EXERCISE -
Please reproduce all entries word for word, leaving every image behind.

RECORDS PROVIDED -
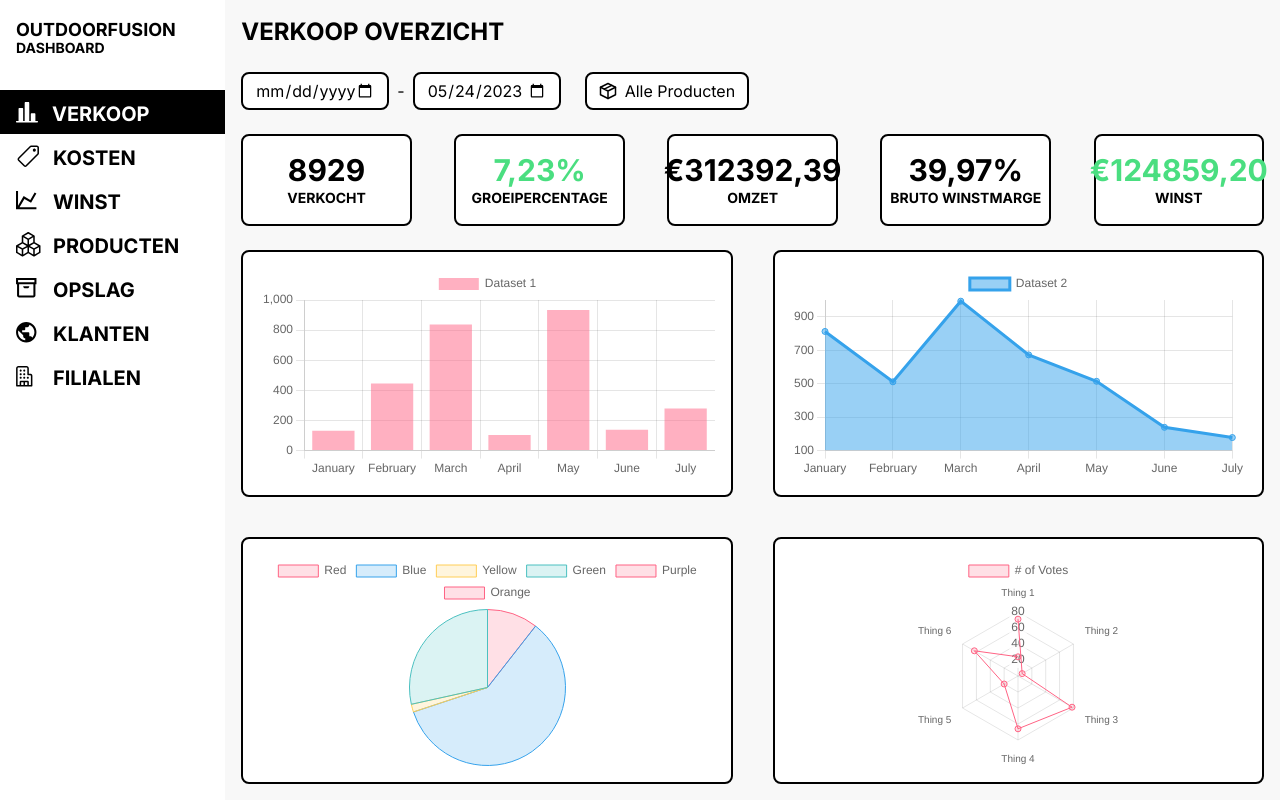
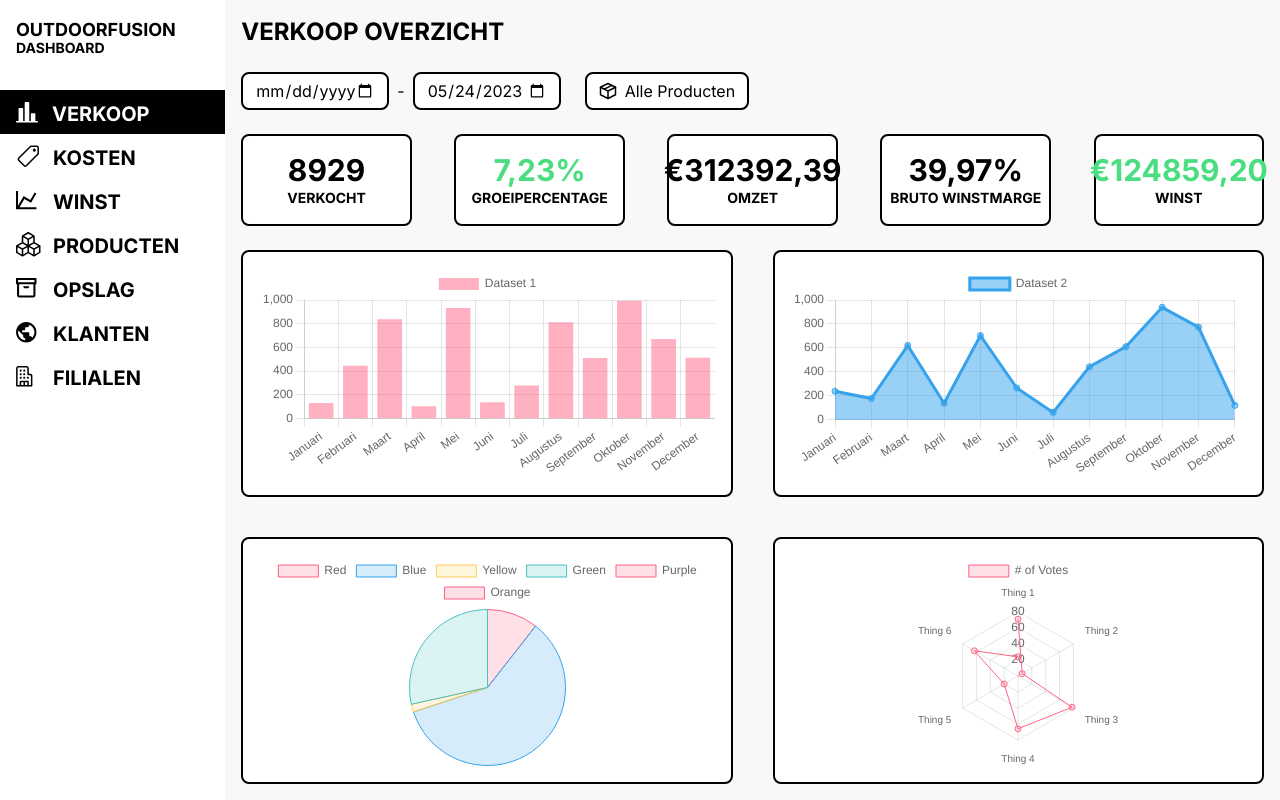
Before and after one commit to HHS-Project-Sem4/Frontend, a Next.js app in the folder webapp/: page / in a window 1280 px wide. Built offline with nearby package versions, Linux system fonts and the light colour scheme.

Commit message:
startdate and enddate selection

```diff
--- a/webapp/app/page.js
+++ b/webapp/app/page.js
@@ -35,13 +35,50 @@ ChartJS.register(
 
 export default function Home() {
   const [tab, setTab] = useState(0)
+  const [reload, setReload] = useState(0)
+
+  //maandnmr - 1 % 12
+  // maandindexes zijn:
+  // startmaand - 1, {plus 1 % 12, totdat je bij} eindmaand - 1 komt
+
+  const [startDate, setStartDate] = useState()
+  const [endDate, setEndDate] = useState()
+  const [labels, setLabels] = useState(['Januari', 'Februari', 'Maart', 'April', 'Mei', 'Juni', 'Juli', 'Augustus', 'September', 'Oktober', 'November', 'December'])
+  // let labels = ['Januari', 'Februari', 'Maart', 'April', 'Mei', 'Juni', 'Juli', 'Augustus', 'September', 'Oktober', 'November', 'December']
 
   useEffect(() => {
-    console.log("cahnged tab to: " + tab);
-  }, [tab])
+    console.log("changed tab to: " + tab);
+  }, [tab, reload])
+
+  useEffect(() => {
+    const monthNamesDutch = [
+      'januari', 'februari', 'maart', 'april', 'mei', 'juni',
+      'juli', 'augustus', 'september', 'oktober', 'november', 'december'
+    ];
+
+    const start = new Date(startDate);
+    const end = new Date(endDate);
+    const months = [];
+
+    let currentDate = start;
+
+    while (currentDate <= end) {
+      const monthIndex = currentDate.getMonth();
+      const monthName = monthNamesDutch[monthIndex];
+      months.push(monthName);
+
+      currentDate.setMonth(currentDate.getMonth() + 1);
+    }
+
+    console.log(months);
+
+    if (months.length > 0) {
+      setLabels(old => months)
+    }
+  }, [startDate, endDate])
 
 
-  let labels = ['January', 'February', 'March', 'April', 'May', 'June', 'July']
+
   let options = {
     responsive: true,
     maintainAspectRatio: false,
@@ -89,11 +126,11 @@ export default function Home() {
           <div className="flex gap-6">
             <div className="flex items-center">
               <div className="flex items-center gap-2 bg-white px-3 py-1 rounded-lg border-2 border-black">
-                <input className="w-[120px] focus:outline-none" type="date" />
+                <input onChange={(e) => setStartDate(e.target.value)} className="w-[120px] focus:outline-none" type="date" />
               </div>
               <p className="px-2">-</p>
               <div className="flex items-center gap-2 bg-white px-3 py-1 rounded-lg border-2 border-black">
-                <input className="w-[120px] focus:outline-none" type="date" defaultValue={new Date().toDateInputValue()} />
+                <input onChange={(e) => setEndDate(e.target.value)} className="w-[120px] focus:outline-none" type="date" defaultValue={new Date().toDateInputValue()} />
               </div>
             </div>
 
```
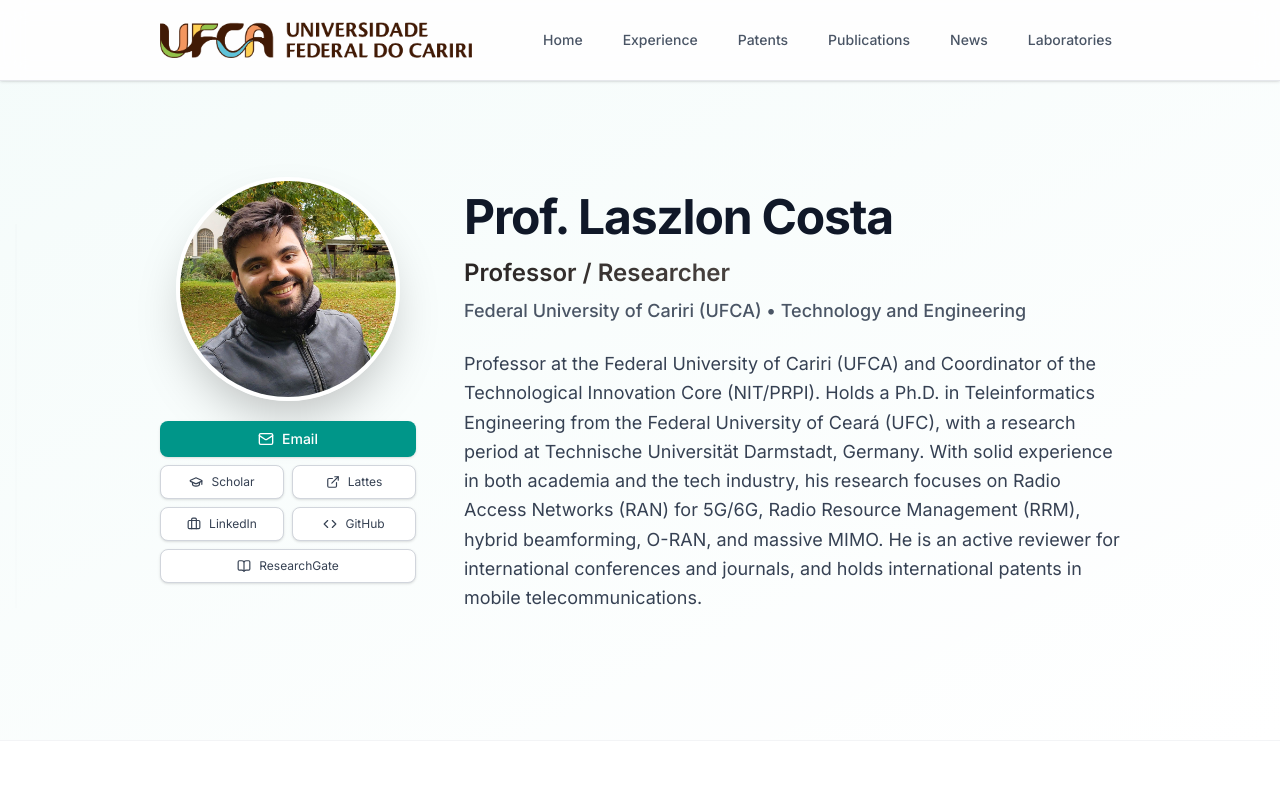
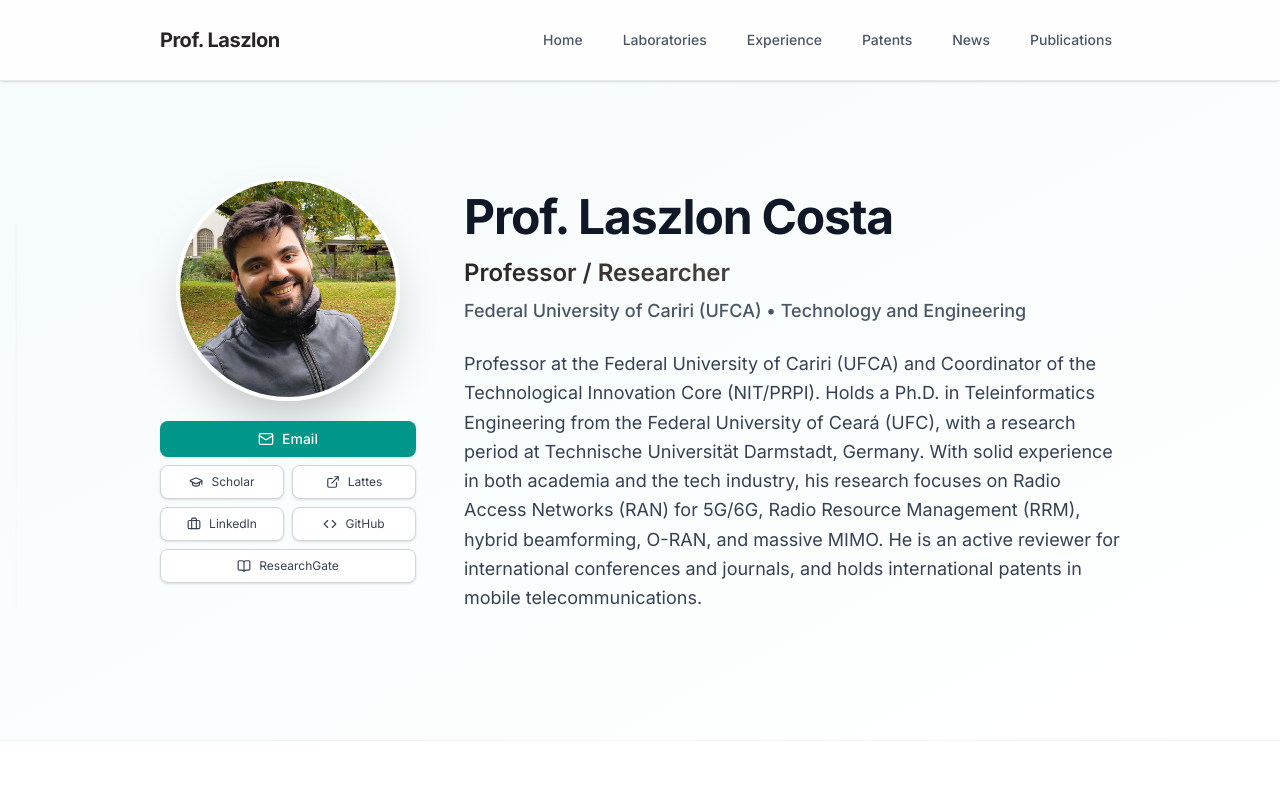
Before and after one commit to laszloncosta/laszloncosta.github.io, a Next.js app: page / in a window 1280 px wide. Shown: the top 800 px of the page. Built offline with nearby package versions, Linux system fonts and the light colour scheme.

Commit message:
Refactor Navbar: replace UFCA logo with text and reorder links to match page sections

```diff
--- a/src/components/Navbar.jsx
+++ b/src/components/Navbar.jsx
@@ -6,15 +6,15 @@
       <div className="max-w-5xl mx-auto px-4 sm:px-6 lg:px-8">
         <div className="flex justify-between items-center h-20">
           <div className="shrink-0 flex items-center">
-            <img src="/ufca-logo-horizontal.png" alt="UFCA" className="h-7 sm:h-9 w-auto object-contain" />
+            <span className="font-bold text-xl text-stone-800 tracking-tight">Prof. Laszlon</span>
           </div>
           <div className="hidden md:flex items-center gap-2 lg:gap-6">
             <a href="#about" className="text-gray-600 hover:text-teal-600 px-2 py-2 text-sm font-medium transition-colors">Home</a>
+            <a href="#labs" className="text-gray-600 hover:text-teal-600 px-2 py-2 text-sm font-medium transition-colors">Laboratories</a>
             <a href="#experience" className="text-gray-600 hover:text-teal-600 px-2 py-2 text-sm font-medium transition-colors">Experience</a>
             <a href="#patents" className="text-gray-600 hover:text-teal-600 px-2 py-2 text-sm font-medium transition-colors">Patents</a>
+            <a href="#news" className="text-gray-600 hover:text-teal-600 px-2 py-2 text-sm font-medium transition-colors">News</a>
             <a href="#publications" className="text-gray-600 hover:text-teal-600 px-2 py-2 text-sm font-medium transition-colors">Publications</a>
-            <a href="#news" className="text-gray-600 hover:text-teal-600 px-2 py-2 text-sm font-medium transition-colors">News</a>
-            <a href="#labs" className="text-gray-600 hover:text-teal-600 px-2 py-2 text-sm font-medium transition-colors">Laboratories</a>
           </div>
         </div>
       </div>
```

RESULT FOR THIS TASK -
Before and after one commit to HHS-Project-Sem4/Frontend, a Next.js app in the folder webapp/: page / in a window 1280 px wide. Built offline with nearby package versions, Linux system fonts and the light colour scheme.

Commit message:
startdate and enddate selection

```diff
--- a/webapp/app/page.js
+++ b/webapp/app/page.js
@@ -35,13 +35,50 @@ ChartJS.register(
 
 export default function Home() {
   const [tab, setTab] = useState(0)
+  const [reload, setReload] = useState(0)
+
+  //maandnmr - 1 % 12
+  // maandindexes zijn:
+  // startmaand - 1, {plus 1 % 12, totdat je bij} eindmaand - 1 komt
+
+  const [startDate, setStartDate] = useState()
+  const [endDate, setEndDate] = useState()
+  const [labels, setLabels] = useState(['Januari', 'Februari', 'Maart', 'April', 'Mei', 'Juni', 'Juli', 'Augustus', 'September', 'Oktober', 'November', 'December'])
+  // let labels = ['Januari', 'Februari', 'Maart', 'April', 'Mei', 'Juni', 'Juli', 'Augustus', 'September', 'Oktober', 'November', 'December']
 
   useEffect(() => {
-    console.log("cahnged tab to: " + tab);
-  }, [tab])
+    console.log("changed tab to: " + tab);
+  }, [tab, reload])
+
+  useEffect(() => {
+    const monthNamesDutch = [
+      'januari', 'februari', 'maart', 'april', 'mei', 'juni',
+      'juli', 'augustus', 'september', 'oktober', 'november', 'december'
+    ];
+
+    const start = new Date(startDate);
+    const end = new Date(endDate);
+    const months = [];
+
+    let currentDate = start;
+
+    while (currentDate <= end) {
+      const monthIndex = currentDate.getMonth();
+      const monthName = monthNamesDutch[monthIndex];
+      months.push(monthName);
+
+      currentDate.setMonth(currentDate.getMonth() + 1);
+    }
+
+    console.log(months);
+
+    if (months.length > 0) {
+      setLabels(old => months)
+    }
+  }, [startDate, endDate])
 
 
-  let labels = ['January', 'February', 'March', 'April', 'May', 'June', 'July']
+
   let options = {
     responsive: true,
     maintainAspectRatio: false,
@@ -89,11 +126,11 @@ export default function Home() {
           <div className="flex gap-6">
             <div className="flex items-center">
               <div className="flex items-center gap-2 bg-white px-3 py-1 rounded-lg border-2 border-black">
-                <input className="w-[120px] focus:outline-none" type="date" />
+                <input onChange={(e) => setStartDate(e.target.value)} className="w-[120px] focus:outline-none" type="date" />
               </div>
               <p className="px-2">-</p>
               <div className="flex items-center gap-2 bg-white px-3 py-1 rounded-lg border-2 border-black">
-                <input className="w-[120px] focus:outline-none" type="date" defaultValue={new Date().toDateInputValue()} />
+                <input onChange={(e) => setEndDate(e.target.value)} className="w-[120px] focus:outline-none" type="date" defaultValue={new Date().toDateInputValue()} />
               </div>
             </div>
 
```
Before and after one commit to laszloncosta/laszloncosta.github.io, a Next.js app: page / in a window 1280 px wide. Shown: the top 800 px of the page. Built offline with nearby package versions, Linux system fonts and the light colour scheme.

Commit message:
Refactor Navbar: replace UFCA logo with text and reorder links to match page sections

```diff
--- a/src/components/Navbar.jsx
+++ b/src/components/Navbar.jsx
@@ -6,15 +6,15 @@
       <div className="max-w-5xl mx-auto px-4 sm:px-6 lg:px-8">
         <div className="flex justify-between items-center h-20">
           <div className="shrink-0 flex items-center">
-            <img src="/ufca-logo-horizontal.png" alt="UFCA" className="h-7 sm:h-9 w-auto object-contain" />
+            <span className="font-bold text-xl text-stone-800 tracking-tight">Prof. Laszlon</span>
           </div>
           <div className="hidden md:flex items-center gap-2 lg:gap-6">
             <a href="#about" className="text-gray-600 hover:text-teal-600 px-2 py-2 text-sm font-medium transition-colors">Home</a>
+            <a href="#labs" className="text-gray-600 hover:text-teal-600 px-2 py-2 text-sm font-medium transition-colors">Laboratories</a>
             <a href="#experience" className="text-gray-600 hover:text-teal-600 px-2 py-2 text-sm font-medium transition-colors">Experience</a>
             <a href="#patents" className="text-gray-600 hover:text-teal-600 px-2 py-2 text-sm font-medium transition-colors">Patents</a>
+            <a href="#news" className="text-gray-600 hover:text-teal-600 px-2 py-2 text-sm font-medium transition-colors">News</a>
             <a href="#publications" className="text-gray-600 hover:text-teal-600 px-2 py-2 text-sm font-medium transition-colors">Publications</a>
-            <a href="#news" className="text-gray-600 hover:text-teal-600 px-2 py-2 text-sm font-medium transition-colors">News</a>
-            <a href="#labs" className="text-gray-600 hover:text-teal-600 px-2 py-2 text-sm font-medium transition-colors">Laboratories</a>
           </div>
         </div>
       </div>
```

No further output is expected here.